Business owner, instructor surprised by impromptu parade of her dancers
It seems parades are the hot thing right now — with the call for social distancing due to COVID-19.
Birthday parades. Parades for students. Parades for teachers.
And they are all spectacular in a time when smiles and love is even more needed.
A parade held Saturday along Conewango Ave., heading north toward Molly Dies’ Dance Unlimited, was a last-minute addition, and dozens upon dozens of dancers and their families came together for one common theme; perfectly painted on a vehicle’s window beside a “Molly Dies’ Dance Express Company” car sticker… “We Love You, Miss Molly.”

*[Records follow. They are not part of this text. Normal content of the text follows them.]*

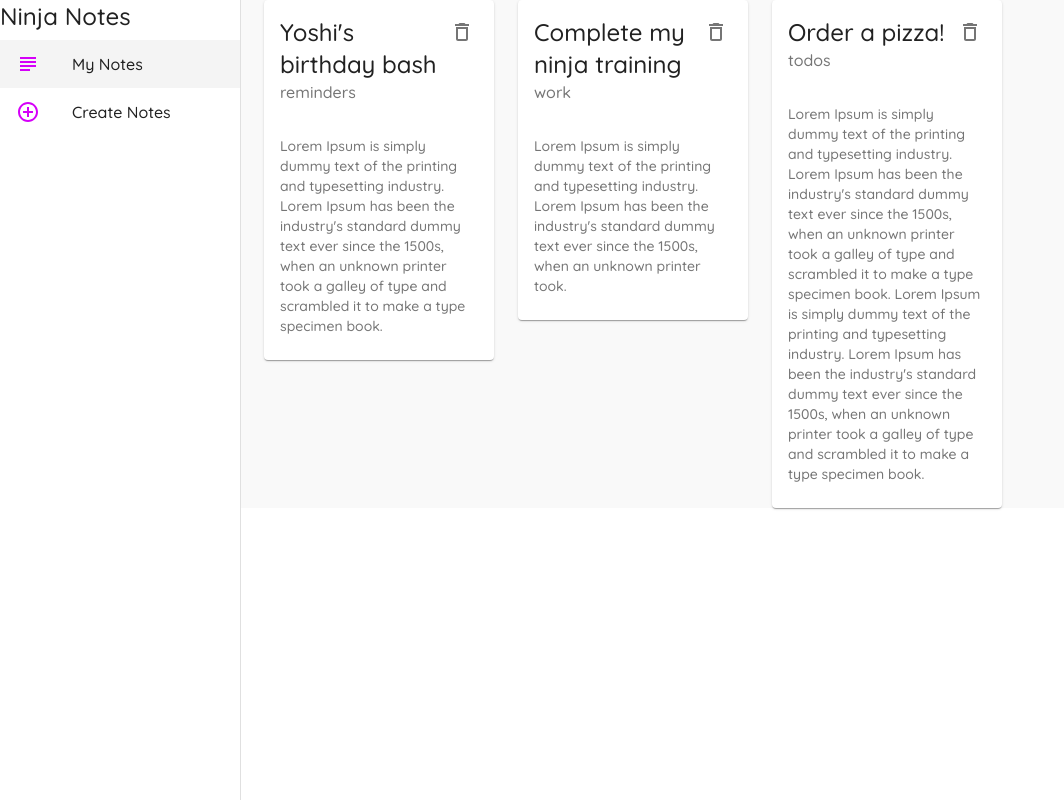
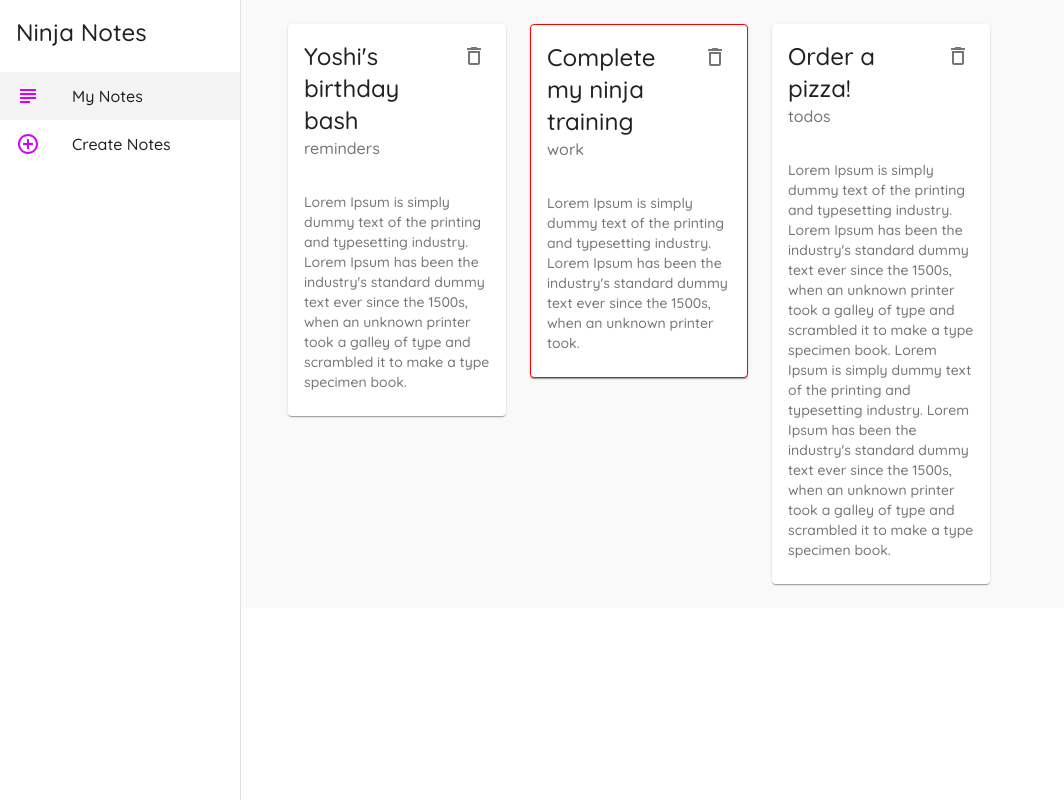
Before and after one commit to joyun25/material_ui, a React (Create React App) app: page / in a window 1280 px wide. Shown: the whole page, without its empty margins (0-1064 px from the left). Built offline with nearby package versions, Linux system fonts and the light colour scheme; data requests are answered from the project's data file.

Commit message:
add variables in makeStyles

```diff
--- a/src/components/Layout.js
+++ b/src/components/Layout.js
@@ -11,10 +11,12 @@
 
 const drawerWidth = 240;
 
-const useStyles = makeStyles({
+const useStyles = makeStyles((theme) => {
+  return {
     page: {
       background: '#f9f9f9',
-    width: '100%'
+      width: '100%',
+      padding: theme.spacing(3)
     },
     drawer: {
       width: drawerWidth
@@ -27,6 +29,10 @@
     },
     active: {
       backgroundColor: '#f4f4f4'
+    },
+    title: {
+      padding: theme.spacing(2)
+    }
   }
 });
 
@@ -57,7 +63,10 @@
         classes={{ paper:classes.drawerPaper }}
       >
         <div>
-          <Typography variant="h5">
+          <Typography
+            variant="h5"
+            className={classes.title}
+          >
             Ninja Notes
           </Typography>
         </div>
--- a/src/components/NoteCard.js
+++ b/src/components/NoteCard.js
@@ -2,14 +2,25 @@
 import Card from '@material-ui/core/Card'
 import CardHeader from '@material-ui/core/CardHeader'
 import CardContent from '@material-ui/core/CardContent'
-import IconButton from '@material-ui/core/IconButton'
-import Typography from '@material-ui/core/Typography'
-import DeleteOutlined from '@material-ui/icons/DeleteOutlined'
+import { IconButton, makeStyles, Typography } from '@material-ui/core'
+import { DeleteOutlined } from '@material-ui/icons'
+
+const useStyles = makeStyles({
+  test: {
+    border: (note) => {
+      if(note.category === 'work') {
+        return '1px solid red'
+      }
+    }
+  }
+})
 
 export default function NoteCard({ note, handleDelete }) {
+  const classes = useStyles(note);
+
   return (
     <div>
-      <Card elevation={1}>
+      <Card elevation={1} className={classes.test}>
         <CardHeader
           action={
             <IconButton onClick={() => handleDelete(note.id)}>
```
Lines whose indentation alone changed are shown as unchanged.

“Dance Unlimited is our dance studio in Warren…,” said Katie Courson, a dance mom. “It has many levels and all styles of dance. The 2019-2020 season is the first year under new ownership of Molly Dies. She took it over from her mother, Linda Dies, after 35-plus years. This weekend was to be the 36th dance recital for Dance Unlimited students. Generations of community members have passed through the doors. Myself, I have three daughters — all three have danced or are currently dancing. Every May, over 200 dancers — ranging in age from three to 18 — take the stage to entertain hundreds of proud family and friends. Given the recent events, we obviously (did not) have our recital.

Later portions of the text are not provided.